If you only waited for moments of inspiration before working, you wouldn’t get much done. There’s still some solace in the truth that you can complete quality work without this romantic ideal of “inspiration” churning at all times. By sticking to processes and patterns that consistently produce results (plus practice), writing can be done without the constant input of “eureka” moments. Sure, Wolfgang Amadeus Mozart was a genius. You can still bet he wasn’t always inspired to write music at every waking hour. He had one of the best music theory teachers in Europe in his father, Leopold Mozart. Process will always trump talent and inspiration. Timeless works are rarely, if ever, a product of talent alone.
There is still something to be said for inspiration. Those wellsprings of creativity aren’t always in the places you think they are. Sometimes you have to look in the most unlikely places to find them. If my personal experience speaks to anything at all, it’s that, if you bring unsuspecting experiences of your personal life into your working life, you’ll be surprised what you find. You’ll also have more fun doing it.
An Unlikely Pairing: Nonprofit Fundraising and Video Games
I’m often guilty, as most of us are, of compartmentalizing different areas of my life. For example, I have my work box, family box, and hobby box, among others. The contents of these boxes mix, but I’m generally good at putting one box away before opening another. This can be healthy for us to an extent, but sometimes too much compartmentalization can result in missed opportunity. I recently found inspiration when I decided to integrate two boxes I always kept well apart – the hobby and work boxes.
As a preface, I’m a self-professed nerd. I’ve played more than my fair share of video games over the years. One such game I’ve recently enjoyed is the popular “MOBA” League of Legends, a game pitting 5 “champions” against an opposing team of 5 in a 35-minute bout for dominance. At first or thirtieth glance, it’s hard to think this could have any application whatsoever to inbound marketing.
There’s a way.
If you’re familiar with digital marketing agencies, they’re obsessed with idea of finding traits for companies that separate them from the rest of their industry. These are most commonly known as differentiators, but we like to call them “remarkables.” We want to know what makes a company truly remarkable, even if it means working in collaboration with the company to create something that really sets them apart. A fundraising software company is one such company in need of a true remarkable.

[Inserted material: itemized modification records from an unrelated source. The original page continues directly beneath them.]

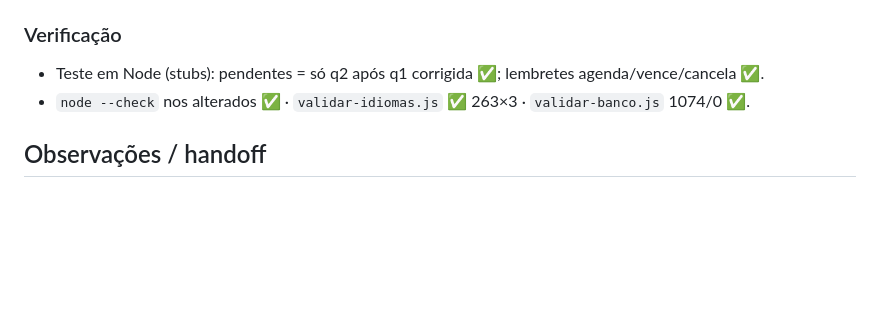
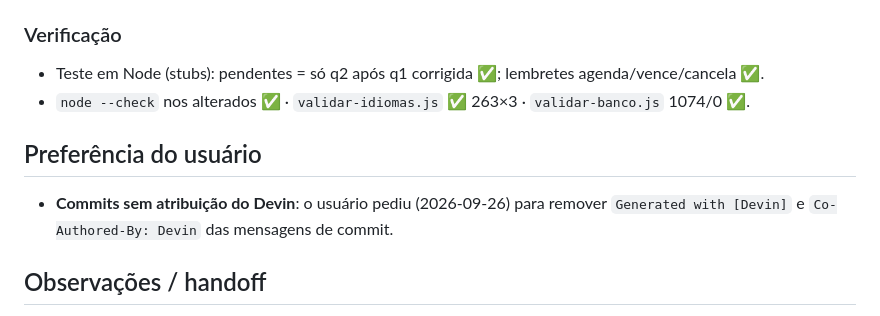
Before and after one commit to leostella97/GabaritoCafe, a Markdown page: .teams/TEAM_002_instalacao-pwa.md, the part around the change. GitHub-like rendering; blank space fills up the shorter version.

Commit message:
Anota preferência: commits sem atribuição do Devin

```diff
--- a/.teams/TEAM_002_instalacao-pwa.md
+++ b/.teams/TEAM_002_instalacao-pwa.md
@@ -55,6 +55,10 @@
 - Teste em Node (stubs): pendentes = só q2 após q1 corrigida ✅; lembretes agenda/vence/cancela ✅.
 - `node --check` nos alterados ✅ · `validar-idiomas.js` ✅ 263×3 · `validar-banco.js` 1074/0 ✅.
 
+## Preferência do usuário
+- **Commits sem atribuição do Devin**: o usuário pediu (2026-09-26) para remover
+  `Generated with [Devin]` e `Co-Authored-By: Devin` das mensagens de commit.
+
 ## Observações / handoff
 - O SW só passa a valer depois do primeiro carregamento online (comportamento padrão de PWA).
 - Atualizações de arquivos propagam via stale-while-revalidate: primeiro acesso serve o cache,
```
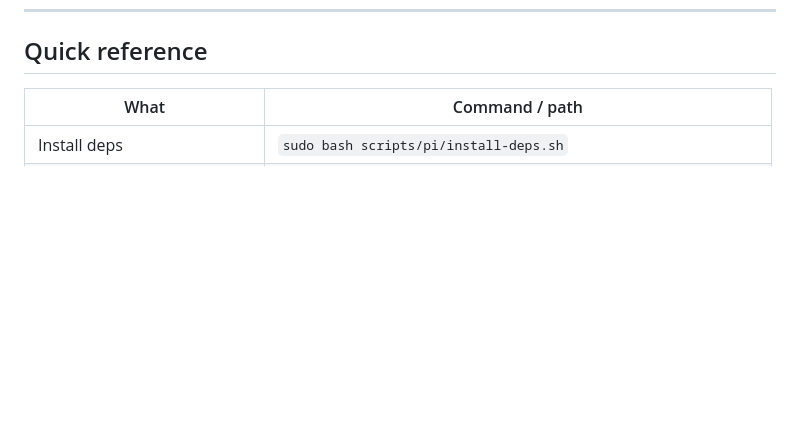
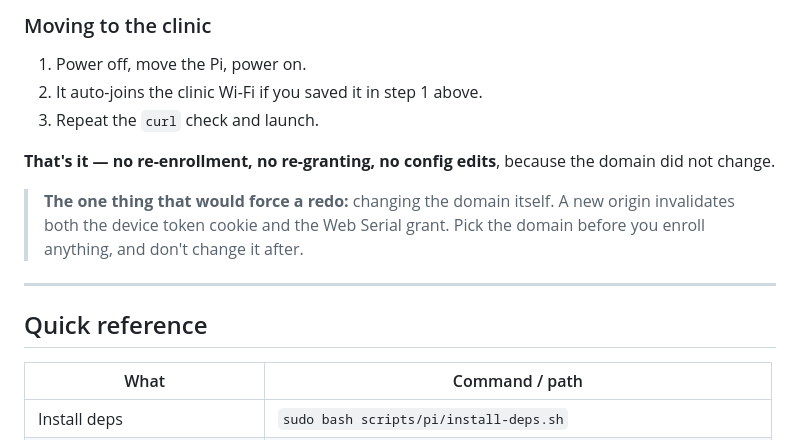
Before and after one commit to Nat-G1t/Healthpass, a Markdown page: docs/deployment-pi.md, the part around one of its changes. GitHub-like rendering; blank space fills up the shorter version.

```diff
--- a/docs/deployment-pi.md
+++ b/docs/deployment-pi.md
@@ -660,3 +722,18 @@ fallback.
+### Moving to the clinic
+
+1. Power off, move the Pi, power on.
+2. It auto-joins the clinic Wi-Fi if you saved it in step 1 above.
+3. Repeat the `curl` check and launch.
+
+**That's it — no re-enrollment, no re-granting, no config edits**, because the
+domain did not change.
+
+> **The one thing that would force a redo:** changing the domain itself. A new
+> origin invalidates both the device token cookie and the Web Serial grant. Pick
+> the domain before you enroll anything, and don't change it after.
+
+---
+
 ## Quick reference
 
 | What | Command / path |
```
Also changed, not shown: other parts of docs/deployment-pi.md (+62 -0 lines).
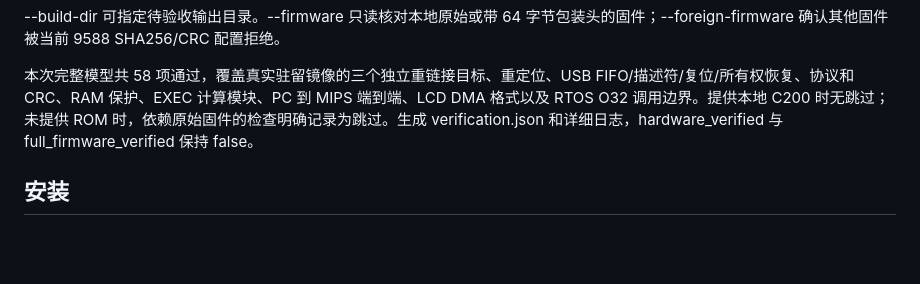
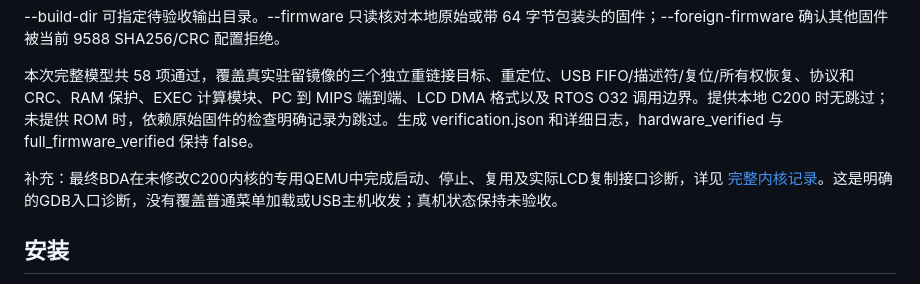
Before and after one commit to HelloClyde/BBK9588-9688-debug, a Markdown page: 9588-debug/README.md, the part around the change. GitHub-like rendering; blank space fills up the shorter version.

```diff
--- a/9588-debug/README.md
+++ b/9588-debug/README.md
@@ -31,6 +31,8 @@
 
 本次完整模型共 58 项通过，覆盖真实驻留镜像的三个独立重链接目标、重定位、USB FIFO/描述符/复位/所有权恢复、协议和 CRC、RAM 保护、EXEC 计算模块、PC 到 MIPS 端到端、LCD DMA 格式以及 RTOS O32 调用边界。提供本地 C200 时无跳过；未提供 ROM 时，依赖原始固件的检查明确记录为跳过。生成 verification.json 和详细日志，hardware_verified 与 full_firmware_verified 保持 false。
 
+补充：最终BDA在未修改C200内核的专用QEMU中完成启动、停止、复用及实际LCD复制接口诊断，详见 [完整内核记录](qemu-validation.md)。这是明确的GDB入口诊断，没有覆盖普通菜单加载或USB主机收发；真机状态保持未验收。
+
 ## 安装
 
 确认是 9588 V3.30 / JZ4740，将 Debug9588.bda 复制到设备的 应用/程序/。
```
Also changed, not shown: 9588-debug/qemu-validation.md (added, +31 -0 lines), README.md (+6 -2 lines), docs/assets/9588-qemu/final-resident-lcd-client-native.png (added), docs/assets/9588-qemu/final-resident-lcd-display.png (added), docs/assets/9588-qemu/final-resident-lcd-snapshot.png (added), docs/assets/9588-qemu/final-reused.png (added), docs/assets/9588-qemu/final-running.png (added), docs/assets/9588-qemu/final-stopped.png (added), 4 other files.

In League of Legends, there is a ranked system that rewards players for winning games. The more you win, the higher your rank. This laddered tier system, not unlike healthcare plans or credit cards, runs from Bronze to Diamond (“Challenger” is technically the highest tier). There are in-game rewards associated with each tier. Additionally, however, there is a random gift, or “crafting,” feature, where players earn randomly generated rewards for strong in-game performances. These “gifts” can be granted to players regardless of tier and are often traded for points that can be reused to purchase more lucrative gifts.
Why not reapply this principle in the fundraising world? By giving the fundraising software a plugin for companies to create donor incentives via a ladder, a sense of competition inspires donors to give more. A predetermined gift system, triggered by actions such as donations or attending specific events, sets up additional incentives beyond the simple tier system. All of these things are designed, most importantly, to keep users engaged with the fundraising software just like they would be in a video game setting.
It didn’t actually require that much scrounging around to discover the idea, but it did take a conscious effort of finding inspiration in a place few would look. I’m sure there are better ways to appropriate video game concepts to marketing. If you’re already immersed in the world, you might as well look.
Can’t Find Inspiration? Tie in the Rest of Your Life
Finding inspiration is more than playing video games, of course. It’s about integrating the different parts of your life.
There’s no doubt I can take some of the marketing knowledge I learned at this agency to help me, say, create and market my own website. By the same principle, I can visit other passions to seek inspiration. I can find ways to apply politics, as I did in this blog, to help establish a metal fabrication client’s credibility in its industry.
You won’t always be inspired, that’s just a fact. If you’re in need for a little inspiration pick-me-up, though, maybe the answer is closer to you than you think.